My friend Mandi shared this on my Facebook page, and it's too good a story to just let it scroll down the page over time until it's too far down to be read again, so I asked if I could share it here.
Breastfeeding advocate Mandi Chase Wolfe is a working mother of two girls,
ages 3 years and 6 months. When she isn't hard at work interpreting for
the Deaf and Hard of Hearing she is busy hanging out with her family,
breastfeeding and playing princesses, sometimes at the same time.
Yesterday my family went to eat and play at Southpark Meadows. My three-and-a-half-year-old daughter waltzed around the empty stage and made a new friend, a(n almost) two-year-old boy. I wore my six-month-old on my chest as I sat with my husband and the boy's dad, laughing and taking pictures while our kids did the most adorable little dance together. As the mom and pop-arazzi took their shots, up walked the little boy's mom.
She was nursing a seven-week-old baby boy using a cover. The show stopped and the dancing fiends came over to us as we all started to chat. My daughter - who has never seen me breastfeed with a cover - soon realized there was a baby under there and started trying to peek in through the top and lift the edges so she could see the tiny baby. I swiftly grabbed her hand and reminded her about privacy, concerned that she was going to embarass the little boy's mom.
"I'm so sorry, she is so used to seeing me nurse that she doesn't realize you might not want to show yourself," I apologize.
To my surprise the nursing momma tells me, "If it's ok with you it doesn't bother me if she looks."
I let go of my daughter's hand and tell her it is OK to look. She lifts the cover, sticks her ENTIRE head in there and looks at the little baby, still latched on.
"Aaaawwwwwwwwww! CUTE baby!" She squeals.
Then... nothing. There was no talk of breasts, milk or how babies eat. She made no judgement on her new friend's exposed breast, how her baby ate or the choices she made. Just an observation of how cute that tiny little baby was and then we all moved on with our conversation.

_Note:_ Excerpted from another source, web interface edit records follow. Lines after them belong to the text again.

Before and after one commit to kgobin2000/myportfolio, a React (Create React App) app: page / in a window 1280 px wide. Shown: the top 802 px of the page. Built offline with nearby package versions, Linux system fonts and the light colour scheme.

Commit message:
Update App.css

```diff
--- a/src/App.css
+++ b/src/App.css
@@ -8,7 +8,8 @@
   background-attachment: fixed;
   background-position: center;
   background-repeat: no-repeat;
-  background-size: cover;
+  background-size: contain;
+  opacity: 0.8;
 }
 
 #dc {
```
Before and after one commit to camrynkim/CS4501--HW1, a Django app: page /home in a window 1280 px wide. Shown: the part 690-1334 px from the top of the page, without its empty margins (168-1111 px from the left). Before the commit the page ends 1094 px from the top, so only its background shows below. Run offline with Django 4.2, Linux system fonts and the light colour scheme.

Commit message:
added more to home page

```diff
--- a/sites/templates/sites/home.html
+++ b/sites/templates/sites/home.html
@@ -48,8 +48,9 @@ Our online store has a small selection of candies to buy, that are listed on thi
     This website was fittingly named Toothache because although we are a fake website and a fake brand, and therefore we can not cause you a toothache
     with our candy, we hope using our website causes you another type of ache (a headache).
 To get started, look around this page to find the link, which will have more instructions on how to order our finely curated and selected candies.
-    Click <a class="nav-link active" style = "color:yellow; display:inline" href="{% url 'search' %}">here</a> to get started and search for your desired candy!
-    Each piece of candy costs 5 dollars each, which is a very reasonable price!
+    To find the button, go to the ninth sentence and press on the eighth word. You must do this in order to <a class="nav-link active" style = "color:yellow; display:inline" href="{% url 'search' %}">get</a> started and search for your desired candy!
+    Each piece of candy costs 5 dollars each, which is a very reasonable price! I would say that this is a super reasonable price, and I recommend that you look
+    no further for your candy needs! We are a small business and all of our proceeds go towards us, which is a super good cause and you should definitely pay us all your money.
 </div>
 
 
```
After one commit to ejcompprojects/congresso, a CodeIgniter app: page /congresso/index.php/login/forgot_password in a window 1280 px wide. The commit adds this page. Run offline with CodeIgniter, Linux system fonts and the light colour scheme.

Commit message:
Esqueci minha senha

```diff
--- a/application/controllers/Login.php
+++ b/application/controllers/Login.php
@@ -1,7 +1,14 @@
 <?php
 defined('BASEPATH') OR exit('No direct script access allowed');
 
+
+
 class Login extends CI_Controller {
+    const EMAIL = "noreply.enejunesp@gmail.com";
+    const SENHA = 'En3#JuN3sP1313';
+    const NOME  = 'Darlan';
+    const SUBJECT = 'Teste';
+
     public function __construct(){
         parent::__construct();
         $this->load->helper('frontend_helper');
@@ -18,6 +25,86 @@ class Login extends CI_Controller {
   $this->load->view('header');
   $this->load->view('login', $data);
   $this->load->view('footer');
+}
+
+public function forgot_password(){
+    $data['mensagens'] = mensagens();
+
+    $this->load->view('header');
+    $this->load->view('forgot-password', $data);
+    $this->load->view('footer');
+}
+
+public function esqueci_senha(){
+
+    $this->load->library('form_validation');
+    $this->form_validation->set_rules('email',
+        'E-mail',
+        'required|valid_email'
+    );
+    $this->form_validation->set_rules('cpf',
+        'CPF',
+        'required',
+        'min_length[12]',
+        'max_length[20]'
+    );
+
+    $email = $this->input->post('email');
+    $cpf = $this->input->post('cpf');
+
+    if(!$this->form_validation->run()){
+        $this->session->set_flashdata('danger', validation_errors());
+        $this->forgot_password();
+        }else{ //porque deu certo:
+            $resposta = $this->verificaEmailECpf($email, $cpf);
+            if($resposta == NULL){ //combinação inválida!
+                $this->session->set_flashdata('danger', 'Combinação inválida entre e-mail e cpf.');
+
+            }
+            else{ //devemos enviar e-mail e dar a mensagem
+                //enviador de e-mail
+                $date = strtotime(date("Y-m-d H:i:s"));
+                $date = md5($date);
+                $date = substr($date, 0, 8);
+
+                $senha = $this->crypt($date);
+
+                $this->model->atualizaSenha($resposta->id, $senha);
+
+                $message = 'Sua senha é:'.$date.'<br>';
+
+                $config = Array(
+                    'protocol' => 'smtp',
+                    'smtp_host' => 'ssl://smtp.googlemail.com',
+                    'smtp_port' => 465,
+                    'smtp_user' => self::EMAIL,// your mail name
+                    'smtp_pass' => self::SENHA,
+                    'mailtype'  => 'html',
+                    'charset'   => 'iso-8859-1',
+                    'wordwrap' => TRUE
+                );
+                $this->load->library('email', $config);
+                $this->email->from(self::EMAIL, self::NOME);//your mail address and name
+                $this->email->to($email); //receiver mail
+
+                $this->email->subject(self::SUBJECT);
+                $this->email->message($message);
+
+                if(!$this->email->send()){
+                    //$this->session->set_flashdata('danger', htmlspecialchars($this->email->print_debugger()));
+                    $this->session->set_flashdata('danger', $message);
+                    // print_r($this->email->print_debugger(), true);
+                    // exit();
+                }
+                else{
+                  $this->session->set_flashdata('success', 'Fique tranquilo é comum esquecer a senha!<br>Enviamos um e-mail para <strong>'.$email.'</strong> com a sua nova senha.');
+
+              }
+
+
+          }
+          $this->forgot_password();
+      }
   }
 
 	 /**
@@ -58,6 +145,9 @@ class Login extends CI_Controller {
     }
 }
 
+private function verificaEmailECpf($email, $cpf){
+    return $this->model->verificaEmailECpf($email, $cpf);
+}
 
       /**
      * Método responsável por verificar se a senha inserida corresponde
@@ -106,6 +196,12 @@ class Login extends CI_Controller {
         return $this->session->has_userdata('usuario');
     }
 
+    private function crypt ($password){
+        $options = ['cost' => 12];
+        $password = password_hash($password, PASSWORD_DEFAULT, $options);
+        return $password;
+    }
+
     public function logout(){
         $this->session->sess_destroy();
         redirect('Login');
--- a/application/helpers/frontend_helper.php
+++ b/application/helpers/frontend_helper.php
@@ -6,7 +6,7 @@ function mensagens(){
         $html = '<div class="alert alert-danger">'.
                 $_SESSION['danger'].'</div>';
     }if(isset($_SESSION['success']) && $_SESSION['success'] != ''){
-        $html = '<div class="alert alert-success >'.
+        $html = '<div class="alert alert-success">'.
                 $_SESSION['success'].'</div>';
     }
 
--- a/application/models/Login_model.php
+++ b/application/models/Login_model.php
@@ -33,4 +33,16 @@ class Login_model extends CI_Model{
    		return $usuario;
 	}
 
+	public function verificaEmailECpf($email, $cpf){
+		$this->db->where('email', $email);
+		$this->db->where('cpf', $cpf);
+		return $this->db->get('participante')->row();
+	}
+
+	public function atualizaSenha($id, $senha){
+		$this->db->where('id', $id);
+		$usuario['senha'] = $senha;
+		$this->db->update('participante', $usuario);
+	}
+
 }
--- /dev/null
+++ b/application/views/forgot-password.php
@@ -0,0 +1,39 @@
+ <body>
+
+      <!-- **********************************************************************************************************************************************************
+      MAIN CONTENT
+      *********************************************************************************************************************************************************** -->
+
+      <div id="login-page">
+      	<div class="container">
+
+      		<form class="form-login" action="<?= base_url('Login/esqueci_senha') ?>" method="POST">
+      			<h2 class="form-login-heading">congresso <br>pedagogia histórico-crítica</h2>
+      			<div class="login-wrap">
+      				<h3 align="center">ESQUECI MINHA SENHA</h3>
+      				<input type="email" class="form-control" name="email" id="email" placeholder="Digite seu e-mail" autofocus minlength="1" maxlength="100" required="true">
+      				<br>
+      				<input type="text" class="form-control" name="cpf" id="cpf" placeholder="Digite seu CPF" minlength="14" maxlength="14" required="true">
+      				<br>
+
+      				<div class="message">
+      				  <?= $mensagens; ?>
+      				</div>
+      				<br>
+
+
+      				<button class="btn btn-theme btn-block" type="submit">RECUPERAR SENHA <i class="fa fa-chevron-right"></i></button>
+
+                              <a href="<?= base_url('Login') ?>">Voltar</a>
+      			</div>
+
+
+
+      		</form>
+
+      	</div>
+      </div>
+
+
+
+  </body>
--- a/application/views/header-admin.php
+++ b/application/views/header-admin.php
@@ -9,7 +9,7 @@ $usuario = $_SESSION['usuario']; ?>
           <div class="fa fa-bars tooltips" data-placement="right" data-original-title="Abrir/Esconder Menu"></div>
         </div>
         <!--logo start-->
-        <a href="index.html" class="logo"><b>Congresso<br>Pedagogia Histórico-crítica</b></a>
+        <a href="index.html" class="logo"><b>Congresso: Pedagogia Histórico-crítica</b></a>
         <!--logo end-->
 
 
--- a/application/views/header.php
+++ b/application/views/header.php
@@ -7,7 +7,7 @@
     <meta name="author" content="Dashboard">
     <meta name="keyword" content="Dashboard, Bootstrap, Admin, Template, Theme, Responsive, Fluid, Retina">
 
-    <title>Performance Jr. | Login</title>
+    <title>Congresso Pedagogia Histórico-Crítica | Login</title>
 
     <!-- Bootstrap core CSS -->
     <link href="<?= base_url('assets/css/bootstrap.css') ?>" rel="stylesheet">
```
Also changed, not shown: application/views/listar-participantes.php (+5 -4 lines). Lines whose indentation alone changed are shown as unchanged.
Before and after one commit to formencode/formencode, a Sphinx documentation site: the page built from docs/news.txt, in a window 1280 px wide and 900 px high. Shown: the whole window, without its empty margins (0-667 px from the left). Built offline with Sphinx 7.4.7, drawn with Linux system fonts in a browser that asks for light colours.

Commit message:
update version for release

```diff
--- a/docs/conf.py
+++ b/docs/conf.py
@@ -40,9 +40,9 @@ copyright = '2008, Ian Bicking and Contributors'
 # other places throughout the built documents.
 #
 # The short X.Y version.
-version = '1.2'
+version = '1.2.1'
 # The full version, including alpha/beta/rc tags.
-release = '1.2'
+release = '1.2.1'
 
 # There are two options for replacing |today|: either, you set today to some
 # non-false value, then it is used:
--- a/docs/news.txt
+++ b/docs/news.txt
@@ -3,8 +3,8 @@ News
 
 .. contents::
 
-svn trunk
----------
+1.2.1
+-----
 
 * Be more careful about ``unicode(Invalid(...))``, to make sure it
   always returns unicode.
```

It struck me later how insignificant this was to my daughter because breastfeeding is so NORMAL to her. I am so thankful to this mom, whom I didn't even know, for being open to sharing her nursing experience with my daughter so that I could witness this beautiful "nothing."
What if we lived in a world where women could breastfeed their babies, exposed, in public, and the only whisper to be heard would be, "Awwwwwwww! What a cute baby!"
Normalize breastfeeding. It works.